However, the company says its first deployments will be with Amp in overseas markets next year. In the UK, it will make use of the Power Networks Demonstration Centre in Glasgow to optimise design architecture for UK grids before moving into commercial trials.
Should those trials prove successful, there are no regulatory barriers to deploying Faraday Exchangers, says Richard Dowling, the company’s head of government affairs and chief economist.
“One of the design characteristics [of the Faraday Grid] is that it can be built on individual basis and can therefore solve very localised problems. For example, in an area with a lot of rooftop PV, the local utility may be struggling to control voltage. You can put a Faraday Exchanger in that location while being compatible within the existing grid,” says Dowling.
“So it does not require any regulatory amendment for us to roll out the technology, which is fundamental to the approach we have taken.”

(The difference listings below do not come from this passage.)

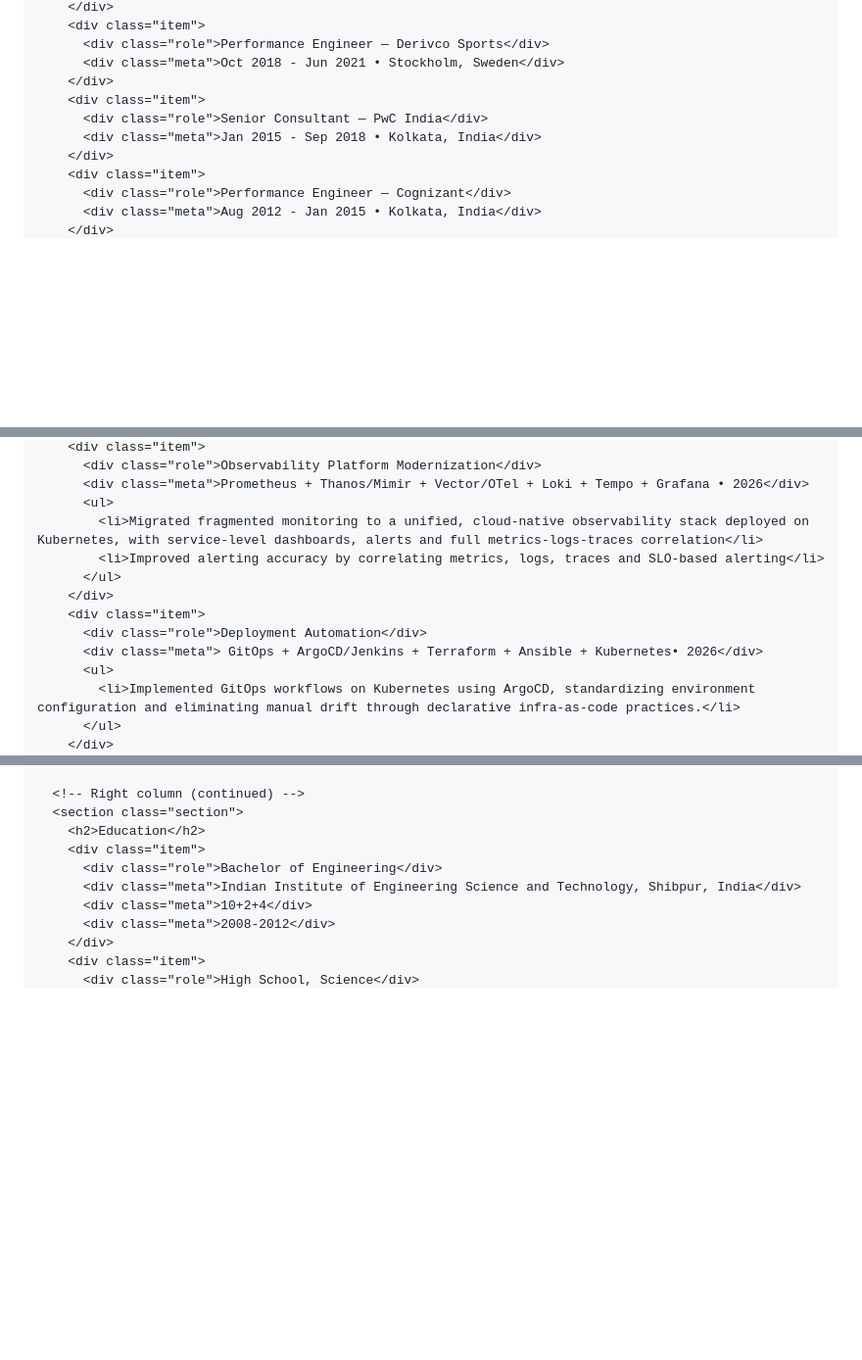
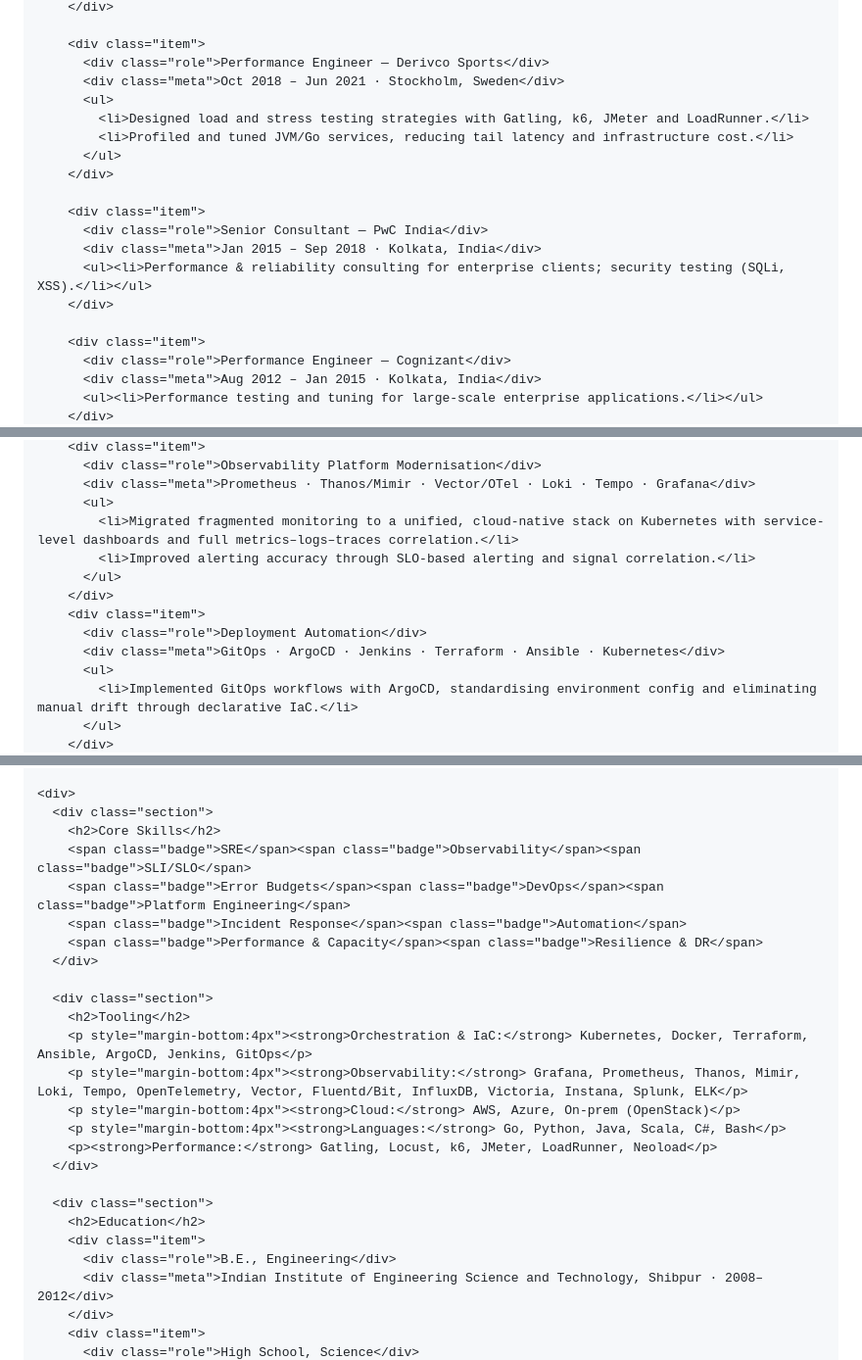
Before and after one commit to brnmndl/brnmndl.github.io, a Markdown page: index.md, 3 parts joined by grey strips. Shown at 98% size. GitHub-like rendering; blank space fills up the shorter version.

Commit message:
Revise index.md for layout and styling improvements
Updated personal details and improved layout for better readability. Enhanced CSS styles for a more modern look.

```diff
--- a/index.md
+++ b/index.md
@@ -144,13 +87,22 @@
         </div>
+
         <div class="item">
           <div class="role">Performance Engineer — Derivco Sports</div>
-          <div class="meta">Oct 2018 - Jun 2021 • Stockholm, Sweden</div>
+          <div class="meta">Oct 2018 – Jun 2021 · Stockholm, Sweden</div>
+          <ul>
+            <li>Designed load and stress testing strategies with Gatling, k6, JMeter and LoadRunner.</li>
+            <li>Profiled and tuned JVM/Go services, reducing tail latency and infrastructure cost.</li>
+          </ul>
         </div>
+
         <div class="item">
           <div class="role">Senior Consultant — PwC India</div>
-          <div class="meta">Jan 2015 - Sep 2018 • Kolkata, India</div>
+          <div class="meta">Jan 2015 – Sep 2018 · Kolkata, India</div>
+          <ul><li>Performance & reliability consulting for enterprise clients; security testing (SQLi, XSS).</li></ul>
         </div>
+
         <div class="item">
           <div class="role">Performance Engineer — Cognizant</div>
-          <div class="meta">Aug 2012 - Jan 2015 • Kolkata, India</div>
+          <div class="meta">Aug 2012 – Jan 2015 · Kolkata, India</div>
+          <ul><li>Performance testing and tuning for large-scale enterprise applications.</li></ul>
         </div>
@@ -203,15 +113,15 @@
         <div class="item">
-          <div class="role">Observability Platform Modernization</div>
-          <div class="meta">Prometheus + Thanos/Mimir + Vector/OTel + Loki + Tempo + Grafana • 2026</div>
+          <div class="role">Observability Platform Modernisation</div>
+          <div class="meta">Prometheus · Thanos/Mimir · Vector/OTel · Loki · Tempo · Grafana</div>
           <ul>
-            <li>Migrated fragmented monitoring to a unified, cloud-native observability stack deployed on Kubernetes, with service-level dashboards, alerts and full metrics-logs-traces correlation</li>
-            <li>Improved alerting accuracy by correlating metrics, logs, traces and SLO-based alerting</li>
+            <li>Migrated fragmented monitoring to a unified, cloud-native stack on Kubernetes with service-level dashboards and full metrics–logs–traces correlation.</li>
+            <li>Improved alerting accuracy through SLO-based alerting and signal correlation.</li>
           </ul>
         </div>
         <div class="item">
           <div class="role">Deployment Automation</div>
-          <div class="meta"> GitOps + ArgoCD/Jenkins + Terraform + Ansible + Kubernetes• 2026</div>
+          <div class="meta">GitOps · ArgoCD · Jenkins · Terraform · Ansible · Kubernetes</div>
           <ul>
-            <li>Implemented GitOps workflows on Kubernetes using ArgoCD, standardizing environment configuration and eliminating manual drift through declarative infra-as-code practices.</li>
+            <li>Implemented GitOps workflows with ArgoCD, standardising environment config and eliminating manual drift through declarative IaC.</li>
           </ul>
         </div>
@@ -219,12 +130,27 @@
 
-      <!-- Right column (continued) -->
-      <section class="section">
+    <div>
+      <div class="section">
+        <h2>Core Skills</h2>
+        <span class="badge">SRE</span><span class="badge">Observability</span><span class="badge">SLI/SLO</span>
+        <span class="badge">Error Budgets</span><span class="badge">DevOps</span><span class="badge">Platform Engineering</span>
+        <span class="badge">Incident Response</span><span class="badge">Automation</span>
+        <span class="badge">Performance & Capacity</span><span class="badge">Resilience & DR</span>
+      </div>
+
+      <div class="section">
+        <h2>Tooling</h2>
+        <p style="margin-bottom:4px"><strong>Orchestration & IaC:</strong> Kubernetes, Docker, Terraform, Ansible, ArgoCD, Jenkins, GitOps</p>
+        <p style="margin-bottom:4px"><strong>Observability:</strong> Grafana, Prometheus, Thanos, Mimir, Loki, Tempo, OpenTelemetry, Vector, Fluentd/Bit, InfluxDB, Victoria, Instana, Splunk, ELK</p>
+        <p style="margin-bottom:4px"><strong>Cloud:</strong> AWS, Azure, On-prem (OpenStack)</p>
+        <p style="margin-bottom:4px"><strong>Languages:</strong> Go, Python, Java, Scala, C#, Bash</p>
+        <p><strong>Performance:</strong> Gatling, Locust, k6, JMeter, LoadRunner, Neoload</p>
+      </div>
+
+      <div class="section">
         <h2>Education</h2>
         <div class="item">
-          <div class="role">Bachelor of Engineering</div>
-          <div class="meta">Indian Institute of Engineering Science and Technology, Shibpur, India</div>
-          <div class="meta">10+2+4</div>
-          <div class="meta">2008-2012</div>
+          <div class="role">B.E., Engineering</div>
+          <div class="meta">Indian Institute of Engineering Science and Technology, Shibpur · 2008–2012</div>
         </div>
         <div class="item">
           <div class="role">High School, Science</div>
```
Also changed, not shown: other parts of index.md (+88 -195 lines).
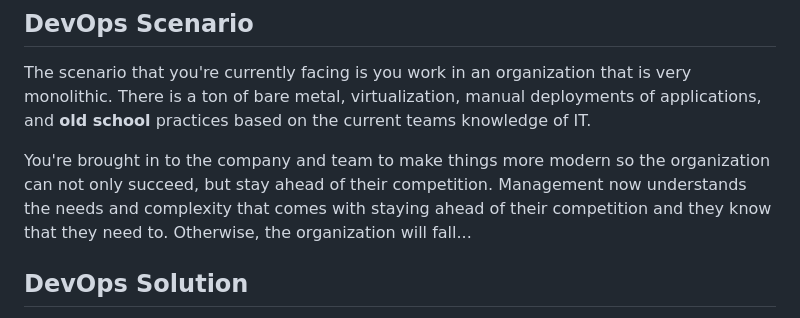
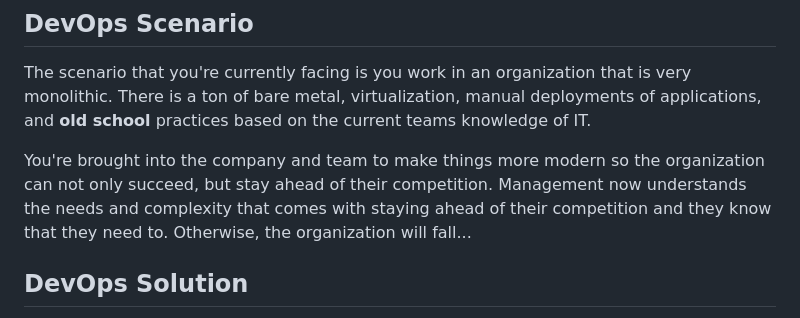
Before and after one commit to AdminTurnedDevOps/DevOps-The-Hard-Way-AWS, a Markdown page: README.md, the part around the change. GitHub-like rendering.

```diff
--- a/README.md
+++ b/README.md
@@ -8,7 +8,7 @@ The repository contains free labs, documentation, diagrams, and docs for setting
 ## DevOps Scenario
 The scenario that you're currently facing is you work in an organization that is very monolithic. There is a ton of bare metal, virtualization, manual deployments of applications, and **old school** practices based on the current teams knowledge of IT.
 
-You're brought in to the company and team to make things more modern so the organization can not only succeed, but stay ahead of their competition. Management now understands the needs and complexity that comes with staying ahead of their competition and they know that they need to. Otherwise, the organization will fall...
+You're brought into the company and team to make things more modern so the organization can not only succeed, but stay ahead of their competition. Management now understands the needs and complexity that comes with staying ahead of their competition and they know that they need to. Otherwise, the organization will fall...
 
 ## DevOps Solution
 The solution is to deploy the Uber API for the sign-up page. Currently this solution is sitting on a bunch of baremetal, but it's time to sprinkle a little DevOps on it.
```
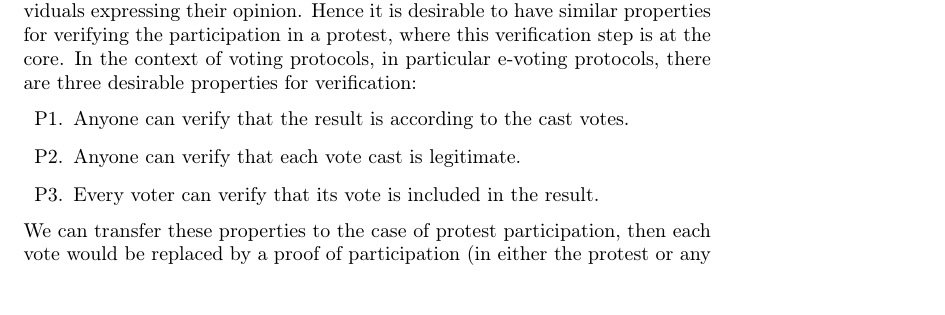
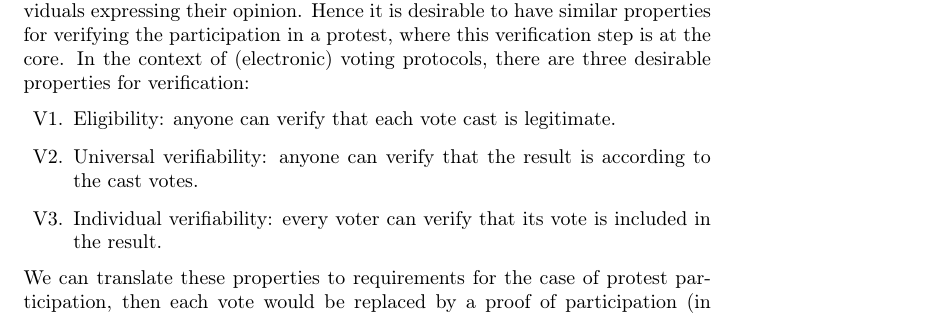
Before and after one commit to dbosk/protesting-future, a LaTeX paper (protesting.tex, which reads ProtestVerif.tex): part of page 17 of 19 before the commit and part of page 17 of 20 after it, cut so that both start at the same text, the shorter picture padded with empty space. Compiled offline with pdfLaTeX; a LaTeX package or settings file that is missing is left out.

Commit message:
Edits ProtestVerif
Clarifies the verifiability requirements and adds privacy requirements.

The last two paragraphs still need editing.

```diff
--- a/ProtestVerif.tex
+++ b/ProtestVerif.tex
@@ -21,19 +21,19 @@ In general, a demonstration is very similar to voting: both are many
 individuals expressing their opinion.
 Hence it is desirable to have similar properties for verifying the
 participation in a protest, where this verification step is at the core.
-In the context of voting protocols, in particular e-voting protocols, there are
-three desirable properties for verification:
-\begin{properties}
-\item\label{UniversalVerif} Anyone can verify that the result is according to
-  the cast votes.
-\item\label{EligibilityVerif} Anyone can verify that each vote cast is
-  legitimate.
-\item\label{IndividualVerif} Every voter can verify that its vote is included
-  in the result.
-\end{properties}
-We can transfer these properties to the case of protest participation, then
-each vote would be replaced by a proof of participation (in either the protest
-or any counter-protest).
+In the context of (electronic) voting protocols, there are three desirable
+properties for verification:
+\begin{requirements}[V]
+\item\label{EligibilityVerif} Eligibility: anyone can verify that each vote
+  cast is legitimate.
+\item\label{UniversalVerif} Universal verifiability: anyone can verify that the
+  result is according to the cast votes.
+\item\label{IndividualVerif} Individual verifiability: every voter can verify
+  that its vote is included in the result.
+\end{requirements}
+We can translate these properties to requirements for the case of protest
+participation, then each vote would be replaced by a proof of participation (in
+either the protest or any counter-protest).
 \Cref{EligibilityVerif} would in this case mean that anyone can verify that
 each participation proof belongs to a unique individual, i.e.\ to prevent any
 Sybil attack (as discussed in \cref{SybilAttacks}).
--- a/protesting.tex
+++ b/protesting.tex
@@ -69,6 +69,7 @@
 \addbibresource{mpc.bib}
 \addbibresource{stats.bib}
 \addbibresource{protests.bib}
+\addbibresource{voting.bib}
 
 \let\noparencite\cite%
 \let\cite\parencite%
```
Also changed, not shown: Makefile, ProtestVerif.tex (23 more changed lines).
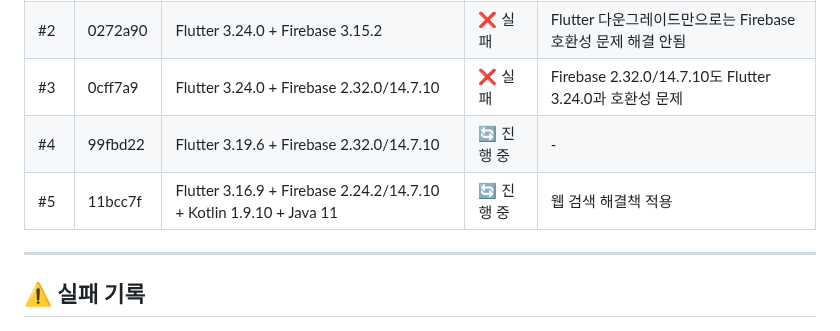
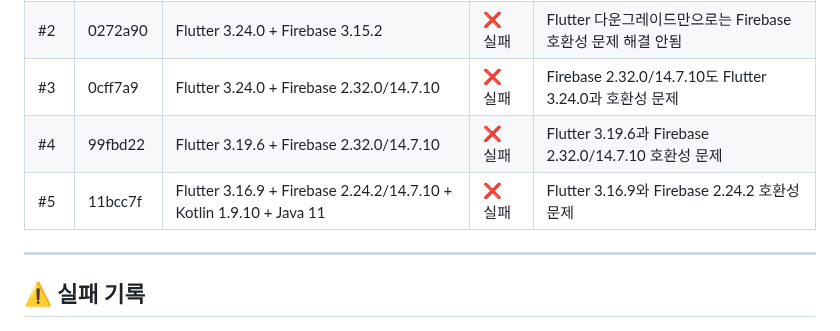
Before and after one commit to redwasp78/pulip-webapp, a Markdown page: GITHUB_ACTION_BUILD_HISTORY_ANDROID.md, the part around one of its changes. Drawn GitHub-style.

```diff
--- a/GITHUB_ACTION_BUILD_HISTORY_ANDROID.md
+++ b/GITHUB_ACTION_BUILD_HISTORY_ANDROID.md
@@ -12,8 +12,8 @@
 | #1 | 82077b3 | Flutter 3.35.4 + Firebase 3.15.2 | ❌ 실패 | Flutter 3.35.4와 Firebase 3.15.2 호환성 문제 |
 | #2 | 0272a90 | Flutter 3.24.0 + Firebase 3.15.2 | ❌ 실패 | Flutter 다운그레이드만으로는 Firebase 호환성 문제 해결 안됨 |
 | #3 | 0cff7a9 | Flutter 3.24.0 + Firebase 2.32.0/14.7.10 | ❌ 실패 | Firebase 2.32.0/14.7.10도 Flutter 3.24.0과 호환성 문제 |
-| #4 | 99fbd22 | Flutter 3.19.6 + Firebase 2.32.0/14.7.10 | 🔄 진행 중 | - |
-| #5 | 11bcc7f | Flutter 3.16.9 + Firebase 2.24.2/14.7.10 + Kotlin 1.9.10 + Java 11 | 🔄 진행 중 | 웹 검색 해결책 적용 |
+| #4 | 99fbd22 | Flutter 3.19.6 + Firebase 2.32.0/14.7.10 | ❌ 실패 | Flutter 3.19.6과 Firebase 2.32.0/14.7.10 호환성 문제 |
+| #5 | 11bcc7f | Flutter 3.16.9 + Firebase 2.24.2/14.7.10 + Kotlin 1.9.10 + Java 11 | ❌ 실패 | Flutter 3.16.9와 Firebase 2.24.2 호환성 문제 |
 
 ---
 
```
Also changed, not shown: other parts of GITHUB_ACTION_BUILD_HISTORY_ANDROID.md (+26 -13 lines).
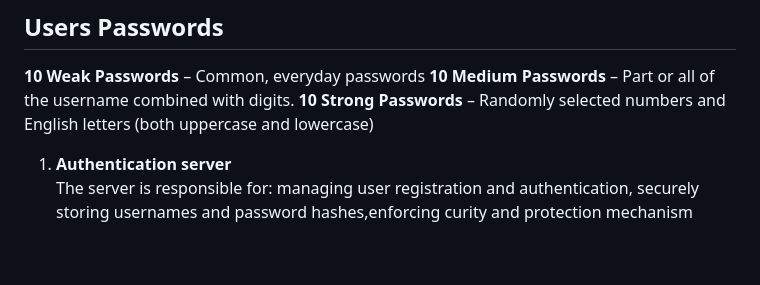
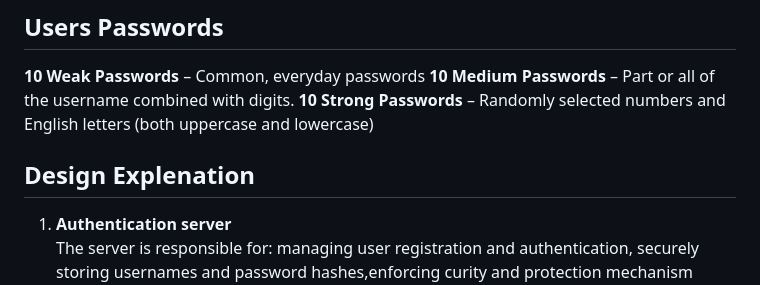
Before and after one commit to alexakh95/cyber-security-project, a Markdown page: README.md, the part around the change. Rendered like a GitHub page; blank space fills up the shorter version.

```diff
--- a/README.md
+++ b/README.md
@@ -30,6 +30,8 @@ The arcitecture consists of three main components:
 **10 Weak Passwords** – Common, everyday passwords
 **10 Medium Passwords** – Part or all of the username combined with digits.
 **10 Strong Passwords** – Randomly selected numbers and English letters (both uppercase and lowercase)
+
+## Design Explenation
 
 1. **Authentication server**
 The server is responsible for: managing user registration and authentication,
```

Equally, removing the requirement for a large software layer by making the Exchangers intelligent, removes the cost and scalability problems that have scuppered attempts to rollout smart grids in the past, Dowling adds.
“It allows utilities to iterate our technology, which receives all the information it needs to self-manage from the electricity signal itself.”
What they say:
“We are fundamentally a change to the common denominator of the energy system. We, in a sense, come from the future. Our backgrounds are in energy systems and complex manufacturing systems globally,” says CEO Andrew Scobie.
“We identified in our Australian utility clients that there was a very substantial problem in the physics and economics of the energy systems brought about by competing political agendas [the trilemma of affordability, security of supply and decarbonisation].
“The utilities sector in Australia has suffered in recent times, with four recent grid crashes. We worked with very large utilities over periods of time and while we could see the problem, none of the existing technology pathways could solve it, either technically or economically.
“Most people focus on intermittency. But at least half of the problem is physics, maintaining system balance, which is not about intermittency – it is volatility that knocks over grids. So to enable all of the other solutions that are imperative to our future, you must first solve energy system stability.
“The Faraday Grid is designed to solve that … and so far, every door that we have knocked upon is open.”
Emergent trading platform
Faraday Grid is also building a transactional platform called Emergent, which is designed to sit on top of its smart grid and enable dynamic trading to help balance the grid using price signals. The firm believes this will complement its grid architecture by engaging consumers and generators and enabling them to trade power using dynamic pricing.
According to company literature, it is “a system of control that balances supply and demand across the entire energy system, using price as the key operational mechanism.”